“You can see Mrs. Paley getting closer and closer to autobiography,” Lehmann-Haupt writes about Enormous Changes, “leaning increasingly on a fictional self she calls Faith, and revealing more and more the sources of her imagination. In short, it now seems as if she no longer had the strength or the will to transmute life into art…. What has gone wrong, then? What has sapped the author of her will to turn experience into fiction—if that in fact is the trouble?” The trouble? Wrong? Well, mindlessness marches on. Still, by keeping track of the “thoughts” of a Lehmann-Haupt, one can over the years see just which hand-me-down, uncomprehended literary dogma is at work, in a given cultural moment, making fiction accessible and “important” to basically insensate readers like himself.

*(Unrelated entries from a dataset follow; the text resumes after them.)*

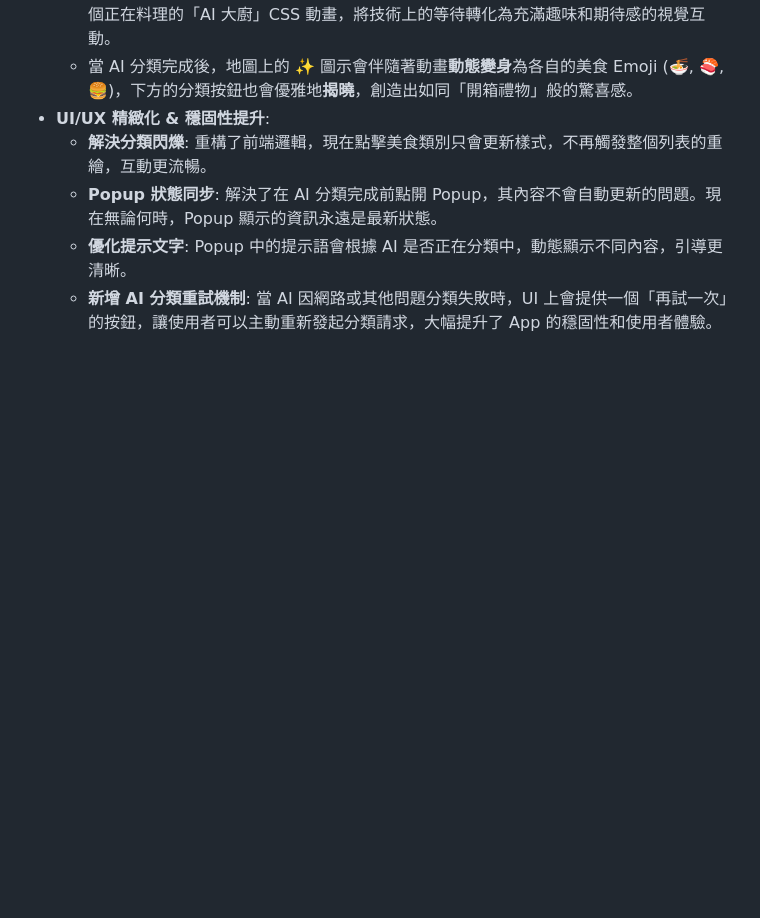
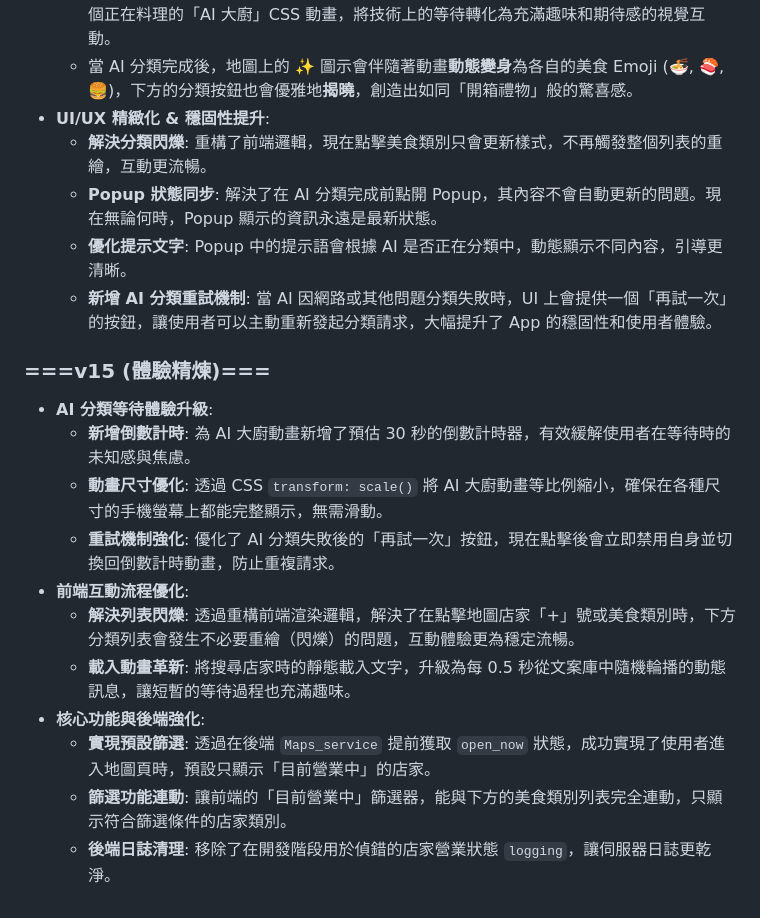
Before and after one commit to b09901017/what-to-eat, a Markdown page: 開發現況總結.md, the part around the change. Drawn GitHub-style; blank space fills up the shorter version.

Commit message:
更新readmev15

```diff
--- a/開發現況總結.md
+++ b/開發現況總結.md
@@ -99,3 +99,16 @@
     * **Popup 狀態同步**: 解決了在 AI 分類完成前點開 Popup，其內容不會自動更新的問題。現在無論何時，Popup 顯示的資訊永遠是最新狀態。
     * **優化提示文字**: Popup 中的提示語會根據 AI 是否正在分類中，動態顯示不同內容，引導更清晰。
     * **新增 AI 分類重試機制**: 當 AI 因網路或其他問題分類失敗時，UI 上會提供一個「再試一次」的按鈕，讓使用者可以主動重新發起分類請求，大幅提升了 App 的穩固性和使用者體驗。
+
+### ===v15 (體驗精煉)===
+* **AI 分類等待體驗升級**:
+    * **新增倒數計時**: 為 AI 大廚動畫新增了預估 30 秒的倒數計時器，有效緩解使用者在等待時的未知感與焦慮。
+    * **動畫尺寸優化**: 透過 CSS `transform: scale()` 將 AI 大廚動畫等比例縮小，確保在各種尺寸的手機螢幕上都能完整顯示，無需滑動。
+    * **重試機制強化**: 優化了 AI 分類失敗後的「再試一次」按鈕，現在點擊後會立即禁用自身並切換回倒數計時動畫，防止重複請求。
+* **前端互動流程優化**:
+    * **解決列表閃爍**: 透過重構前端渲染邏輯，解決了在點擊地圖店家「+」號或美食類別時，下方分類列表會發生不必要重繪（閃爍）的問題，互動體驗更為穩定流暢。
+    * **載入動畫革新**: 將搜尋店家時的靜態載入文字，升級為每 0.5 秒從文案庫中隨機輪播的動態訊息，讓短暫的等待過程也充滿趣味。
+* **核心功能與後端強化**:
+    * **實現預設篩選**: 透過在後端 `Maps_service` 提前獲取 `open_now` 狀態，成功實現了使用者進入地圖頁時，預設只顯示「目前營業中」的店家。
+    * **篩選功能連動**: 讓前端的「目前營業中」篩選器，能與下方的美食類別列表完全連動，只顯示符合篩選條件的店家類別。
+    * **後端日誌清理**: 移除了在開發階段用於偵錯的店家營業狀態 `logging`，讓伺服器日誌更乾淨。
```
Also changed, not shown: README.md (+5 -0 lines).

In the case of my own “confession,” it did not diminish the voyeuristic kick—to call it by its rightful name—to remember that the novelist who was assumed to be baring his soul and ceasing to sublimate had formerly drawn a rather long, serious, even solemn face. Nor did it hurt that the subject which this supposed confession focused on at some length was known to one and all and publicly disowned by just about as many: masturbation. That this shameful, solitary addiction was described in graphic detail, and with gusto, must have gone a long way to attracting to the book an audience that previously had shown little interest in my writing. Till Portnoy’s Complaint, no novel of mine had sold more than 25,000 hard-cover copies, and the hard-cover edition of my first book of stories had sold only 12,000 copies (and hadn’t yet gained nation-wide attention by way of the Ali McGraw movie, which was released some months after the publication of Portnoy’s Complaint). For Portnoy’s Complaint, however, 420,000 people—or seven times as many as had purchased my three previous books combined—stepped up to the bookstore cash register with six-ninety-five, plus tax, in hand, and half of them within the first ten weeks the book was on sale.